Welcome to my World: My son, a tinker-of-all-trades

Carole Christman Koch

My son, Kevin, the only boy in a family of four children, was a tinker-of-all-trades. When he was around 11 years old, I was a divorced Mom living in a modular home on my brother’s land. I also worked as a bookkeeper for my brother’s sanitation business.

At this time, we did not have a garage and Kevin begged me to consider him bringing his bike into his already small bedroom during the winter months. Instead, I gave him an old plastic tablecloth, suggesting he cover the bike with it.

A couple days later, when I came home from work, my son was waiting at the door, “Mom, I’ve solved the space problem by rearranging the furniture in my room.” Instead of arguing, I headed directly to his bedroom. Upon entering, I found his bed posts entwined with long, heavy chains. Nearby was a hammer, nails, and ladder. I asked what his plans were. He replied, “I saw a photo in a magazine where they hung the bed from the ceiling.” Needless to say, I allowed my tinkerer to bring his bike in, but everything had to stay on the floor.

Another endeavor he pursued was car washing. After the job was done, he proudly announced, “Mom, I washed the engine, too. It really was dirty!”

Since my brother’s business was in our backyard, I knew Kevin often watched my brother doing mechanical work on the trucks. Yet, washing the engine didn’t seem right, so I told him so. He then stalked off, “I know what I’m doing.”

Next day, when I was ready to go for groceries, I couldn’t start my car. I then yelled for my car washer. After he checked the engine he told me, “I think the plugs are wet, but don’t worry. You won’t be late. Be right back.” He then ran into the house and returned with an extension cord and the hair dryer and proceeded to dry the plugs. It worked.

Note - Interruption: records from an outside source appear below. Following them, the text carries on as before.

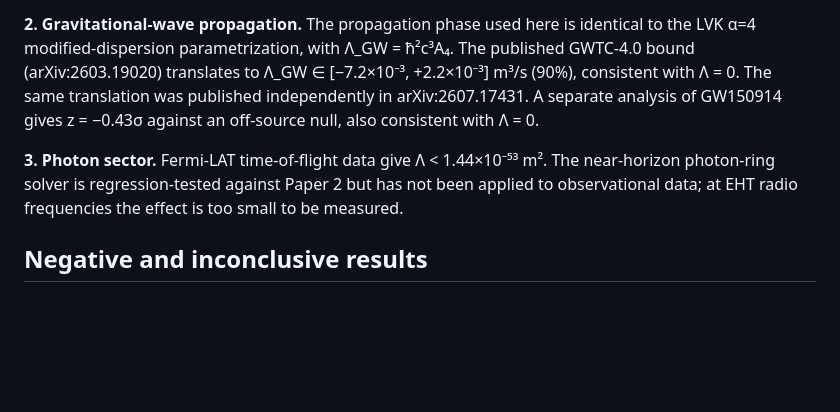
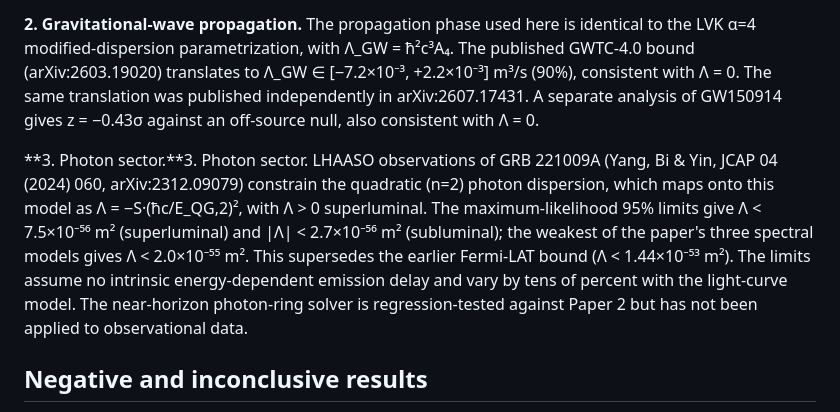
Before and after one commit to Kretski/Lambda-model, a Markdown page: README.md, the part around the change. Drawn GitHub-style; blank space fills up the shorter version.

Commit message:
Revise photon sector details and formatting
Updated the photon sector section with new findings from LHAASO observations and corrected formatting issues.

```diff
--- a/README.md
+++ b/README.md
@@ -21,8 +21,7 @@ Details: [`paper3/PAPER3_ADDENDUM_BLIND_2D.md`](paper3/PAPER3_ADDENDUM_BLIND_2D.
 
 **2. Gravitational-wave propagation.** The propagation phase used here is identical to the LVK α=4 modified-dispersion parametrization, with Λ_GW = ħ²c³A₄. The published GWTC-4.0 bound (arXiv:2603.19020) translates to Λ_GW ∈ [−7.2×10⁻³, +2.2×10⁻³] m³/s (90%), consistent with Λ = 0. The same translation was published independently in arXiv:2607.17431. A separate analysis of GW150914 gives z = −0.43σ against an off-source null, also consistent with Λ = 0.
 
-**3. Photon sector.** Fermi-LAT time-of-flight data give Λ < 1.44×10⁻⁵³ m². The near-horizon photon-ring solver is regression-tested against Paper 2 but has not been applied to observational data; at EHT radio frequencies the effect is too small to be measured.
-
+**3. Photon sector.**3. Photon sector. LHAASO observations of GRB 221009A (Yang, Bi & Yin, JCAP 04 (2024) 060, arXiv:2312.09079) constrain the quadratic (n=2) photon dispersion, which maps onto this model as Λ = −S·(ħc/E_QG,2)², with Λ > 0 superluminal. The maximum-likelihood 95% limits give Λ < 7.5×10⁻⁵⁶ m² (superluminal) and |Λ| < 2.7×10⁻⁵⁶ m² (subluminal); the weakest of the paper's three spectral models gives Λ < 2.0×10⁻⁵⁵ m². This supersedes the earlier Fermi-LAT bound (Λ < 1.44×10⁻⁵³ m²). The limits assume no intrinsic energy-dependent emission delay and vary by tens of percent with the light-curve model. The near-horizon photon-ring solver is regression-tested against Paper 2 but has not been applied to observational data.
 ## Negative and inconclusive results
 
 * **BEC data** (Ozeri et al. 2002, digitized): consistent with the Bogoliubov prediction, but with N = 3–4 points this is not a confirmation. A cavity-QED control dataset (Guo et al. 2021) gives a clean null.
```
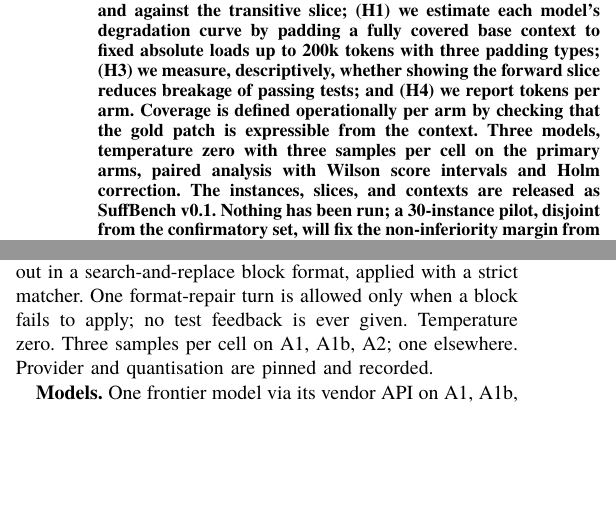
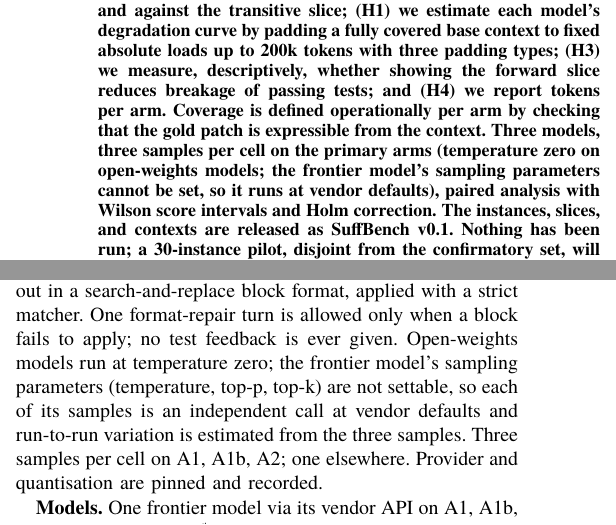
Before and after one commit to Shockware-Limited/suffbench-registered-report, a LaTeX paper (main.tex): two parts of the columns of pages 1 and 2 of 4, joined at a grey line, cut so that both start at the same text, the shorter picture padded with empty space. Compiled offline with XeLaTeX; a missing font is replaced by an installed copy or a similar font.

Commit message:
Second worked-example instance (setdefault --unset): 12/12 Opus 5 samples pass in all contexts (ceiling case); frontier arm uses default sampling, temperature 0 only for open-weights
Co-Authored-By: Claude Code <noreply@anthropic.com>

```diff
--- a/main.tex
+++ b/main.tex
@@ -20,7 +20,7 @@
 \maketitle
 
 \begin{abstract}
-Coding agents decide, many times a day, how much of a repository to show a language model, and the decision is made by heuristic or by end-task scores that confound localisation, context size, and model quality. A recent note defines \emph{$\eps$-sufficient context}: a context is sufficient for an editor when the editor's success on it is within $\eps$ of its success on the best context in a stated family, and proves that under a bounded reader this property is not closed under superset. We propose a preregistered, paired, multi-model study that operationalises the definition as a non-inferiority test. Holding localisation fixed at the gold write-set on at least 300 post-cutoff fail-to-pass instances mined from five to eight Go repositories, we compare (H2) a compiler-computed context consisting of the write-set and the exported interfaces of its dependencies against the same package set with full bodies and against the transitive slice; (H1) we estimate each model's degradation curve by padding a fully covered base context to fixed absolute loads up to 200k tokens with three padding types; (H3) we measure, descriptively, whether showing the forward slice reduces breakage of passing tests; and (H4) we report tokens per arm. Coverage is defined operationally per arm by checking that the gold patch is expressible from the context. Three models, temperature zero with three samples per cell on the primary arms, paired analysis with Wilson score intervals and Holm correction. The instances, slices, and contexts are released as SuffBench v0.1. Nothing has been run; a 30-instance pilot, disjoint from the confirmatory set, will fix the non-inferiority margin from the measured run-to-run flip rate.
+Coding agents decide, many times a day, how much of a repository to show a language model, and the decision is made by heuristic or by end-task scores that confound localisation, context size, and model quality. A recent note defines \emph{$\eps$-sufficient context}: a context is sufficient for an editor when the editor's success on it is within $\eps$ of its success on the best context in a stated family, and proves that under a bounded reader this property is not closed under superset. We propose a preregistered, paired, multi-model study that operationalises the definition as a non-inferiority test. Holding localisation fixed at the gold write-set on at least 300 post-cutoff fail-to-pass instances mined from five to eight Go repositories, we compare (H2) a compiler-computed context consisting of the write-set and the exported interfaces of its dependencies against the same package set with full bodies and against the transitive slice; (H1) we estimate each model's degradation curve by padding a fully covered base context to fixed absolute loads up to 200k tokens with three padding types; (H3) we measure, descriptively, whether showing the forward slice reduces breakage of passing tests; and (H4) we report tokens per arm. Coverage is defined operationally per arm by checking that the gold patch is expressible from the context. Three models, three samples per cell on the primary arms (temperature zero on open-weights models; the frontier model's sampling parameters cannot be set, so it runs at vendor defaults), paired analysis with Wilson score intervals and Holm correction. The instances, slices, and contexts are released as SuffBench v0.1. Nothing has been run; a 30-instance pilot, disjoint from the confirmatory set, will fix the non-inferiority margin from the measured run-to-run flip rate.
 \end{abstract}
 
 \section{Introduction}
@@ -90,7 +90,7 @@ P$_{32}$..P$_{200}$ & A1 padded to 32k, 64k, 128k, 200k & as named \\
 \label{tab:arms}
 \end{table}
 
-\textbf{Editor protocol.} Single shot: task text and context in, edits out in a search-and-replace block format, applied with a strict matcher. One format-repair turn is allowed only when a block fails to apply; no test feedback is ever given. Temperature zero. Three samples per cell on A1, A1b, A2; one elsewhere. Provider and quantisation are pinned and recorded.
+\textbf{Editor protocol.} Single shot: task text and context in, edits out in a search-and-replace block format, applied with a strict matcher. One format-repair turn is allowed only when a block fails to apply; no test feedback is ever given. Open-weights models run at temperature zero; the frontier model's sampling parameters (temperature, top-p, top-k) are not settable, so each of its samples is an independent call at vendor defaults and run-to-run variation is estimated from the three samples. Three samples per cell on A1, A1b, A2; one elsewhere. Provider and quantisation are pinned and recorded.
 
 \textbf{Models.} One frontier model via its vendor API on A1, A1b, A2, P$_{128}$, P$_{200}$, and A$\emptyset$ over a stratified random 100-instance subset; two open-weights models via a hosted API on all arms and all instances. Documented training cutoffs are recorded and every instance postdates them.
 
```
Also changed, not shown: preregistration.md (+1 -1 lines), main.tex (4 more changed lines), 3 other files.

Kevin never gave me much time to recuperate from his escapades. Within three weeks, after the engine episode, he again asked to wash my car. I agreed, thinking he learned his lesson.

After a short time, I heard him yell, “Mom, I think I flooded the engine. It will have to sit awhile then it will be OK!”

I quickly ran outside to the car and stopped suddenly. There before my eyes were all sorts of square, round, and oblong engine parts, scattered on the ground. I screamed, “What are you doing?”

He yelled, “This is the way you dry the flooded parts faster. Air reaches them much better. You don’t trust me!”

There was nothing I could do but wait and see how my tinkerer son resolved this. After a length of time, he put the parts back in place, but the car didn’t start. Then Kevin remembered he had filled the plastic jug for the wipers with water with a large hose, which was too big for the hole, and it splattered all over. I glared at him and he turned and darted for the house, returning with his familiar survival kit---hair dryer and extension cord. It worked. I could then start my car.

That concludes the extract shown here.